This course is about software design. It focusses on building software systems, and addressing common problems with recognised design solutions. We will look at principles of software design, where to apply them, and how they may inform our design choices. We will also look at techniques for ensuring that systems you build behave correctly.
Software - this course is about the development of software systems. To a large extent it is about programming, but rather than considering, for example, the implementation details of particular algorithms, we look at combining components into larger systems.
Design - software development is a creative activity. There may be many different ways to solve the same problem. Different designs may be thought to be more effective, or more elegant, than others, but to be useful they must all perform their basic function satisfactorily.
Engineering - from an engineering standpoint, we are concerned with the assessment and balancing of forces that may affect our design decisions in solving a particular problem. There are likely many possible designs that solve a particular problem, how can we choose between them?
Communication of Design: students will learn mechanisms for communicating and discussing their design ideas, both through graphical notation and diagrams, and through a common vocabulary of well known design patterns and architectural styles.

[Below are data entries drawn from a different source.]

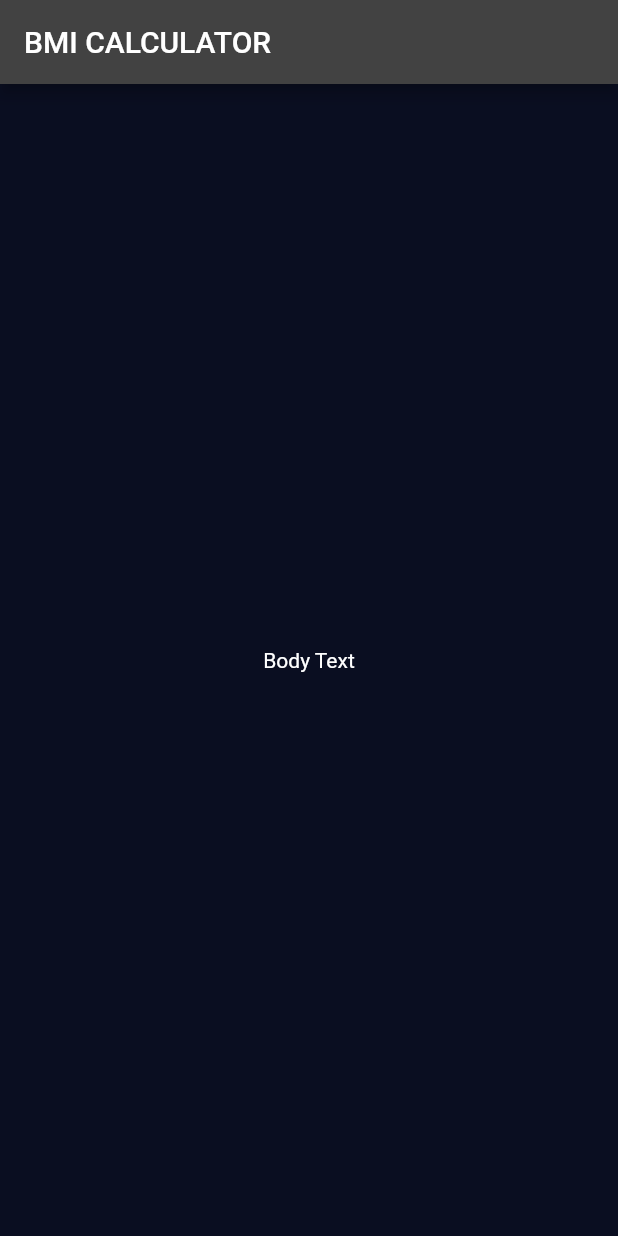
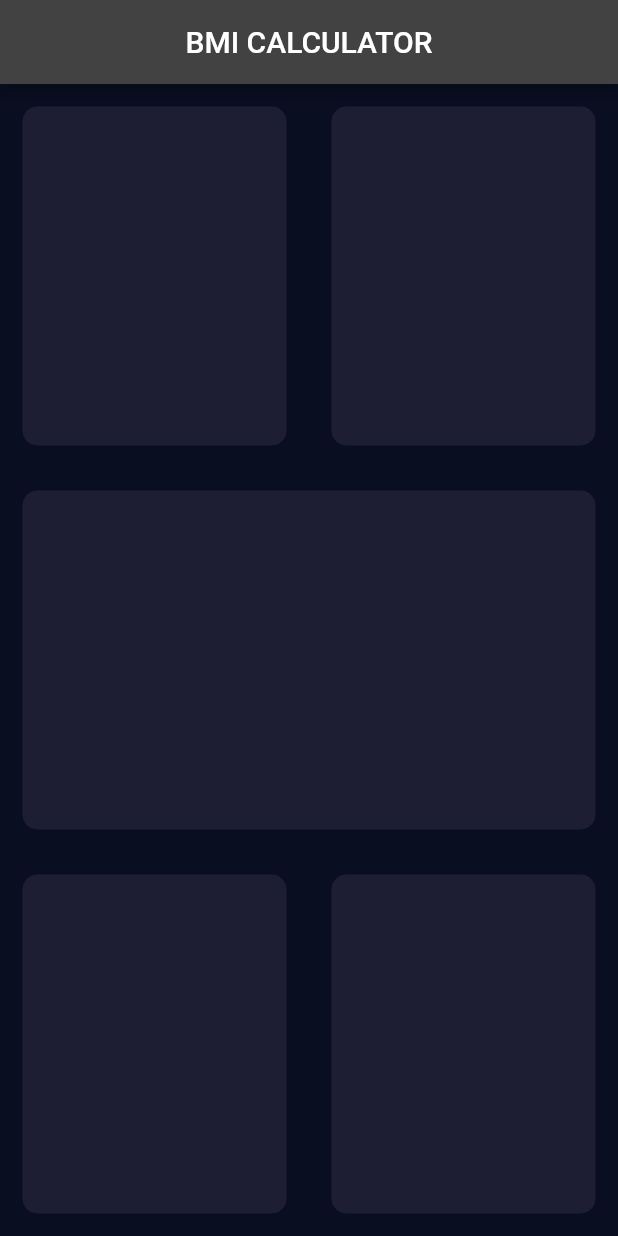
Before and after one commit to HeratUni-CS/bmi-calculator-98123AhmadSohail, a Flutter app: the screen it shows after launch, on a phone screen of 412 x 824 dp. Run offline on Flutter 3.47's test engine with Material 2 defaults, Android fonts, the phone set to English and light mode, and no system bars.

Commit message:
created five containers in the body then instead of repeating the same code we created reusable card and just called it wheneever we needed it

```diff
--- a/lib/input_page.dart
+++ b/lib/input_page.dart
@@ -10,11 +10,53 @@ class _InputPageState extends State<InputPage> {
   Widget build(BuildContext context) {
     return Scaffold(
       appBar: AppBar(
-        title: Text('BMI CALCULATOR'),
+        title: Center(child: Text('BMI CALCULATOR')),
       ),
-      body: Center(
-        child: Text('Body Text'),
+      body: Column(
+        children: <Widget>[
+          Expanded(
+              child: Row(
+            children: [
+              Expanded(
+                child: reusableCard(colour: Color(0xFF1D1E33)),
+              ),
+              Expanded(
+                child: reusableCard(colour: Color(0xFF1D1E33)),
+              ),
+            ],
+          )),
+          Expanded(
+            child: reusableCard(colour: Color(0xFF1D1E33)),
+          ),
+          Expanded(
+              child: Row(
+            children: [
+              Expanded(
+                child: reusableCard(colour: Color(0xFF1D1E33)),
+              ),
+              Expanded(
+                child: reusableCard(colour: Color(0xFF1D1E33)),
+              ),
+            ],
+          )),
+        ],
       ),
     );
   }
 }
+
+class reusableCard extends StatelessWidget {
+  reusableCard({required this.colour});
+  Color colour;
+
+  @override
+  Widget build(BuildContext context) {
+    return Container(
+      margin: EdgeInsets.all(15),
+      decoration: BoxDecoration(
+        color: colour,
+        borderRadius: BorderRadius.circular(10),
+      ),
+    );
+  }
+}
```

Design Principles: we aim to instil a set of principles and guidelines to be followed during the design of a system, with the aim of increasing flexibility, maintainability and re-use in that system.
Design Patterns: we aim to familiarise students with a collection of common solutions to common design problems. We introduce the notion of a Design Pattern and identify a set of key patterns and their applications.
Architectural Styles: we examine some common architectural styles for classes of application such as: interactive GUI applications, web applications, and data processing pipelines.
Concurrency and Distribution: we look at various models for performing work concurrently. We examine distributed systems of co-operating components and how we can implement communication between them.
Throughout the course we aim to examine design choices based on practical applications and examples.
There is no set textbook for the course, but we would recommend interested students to read: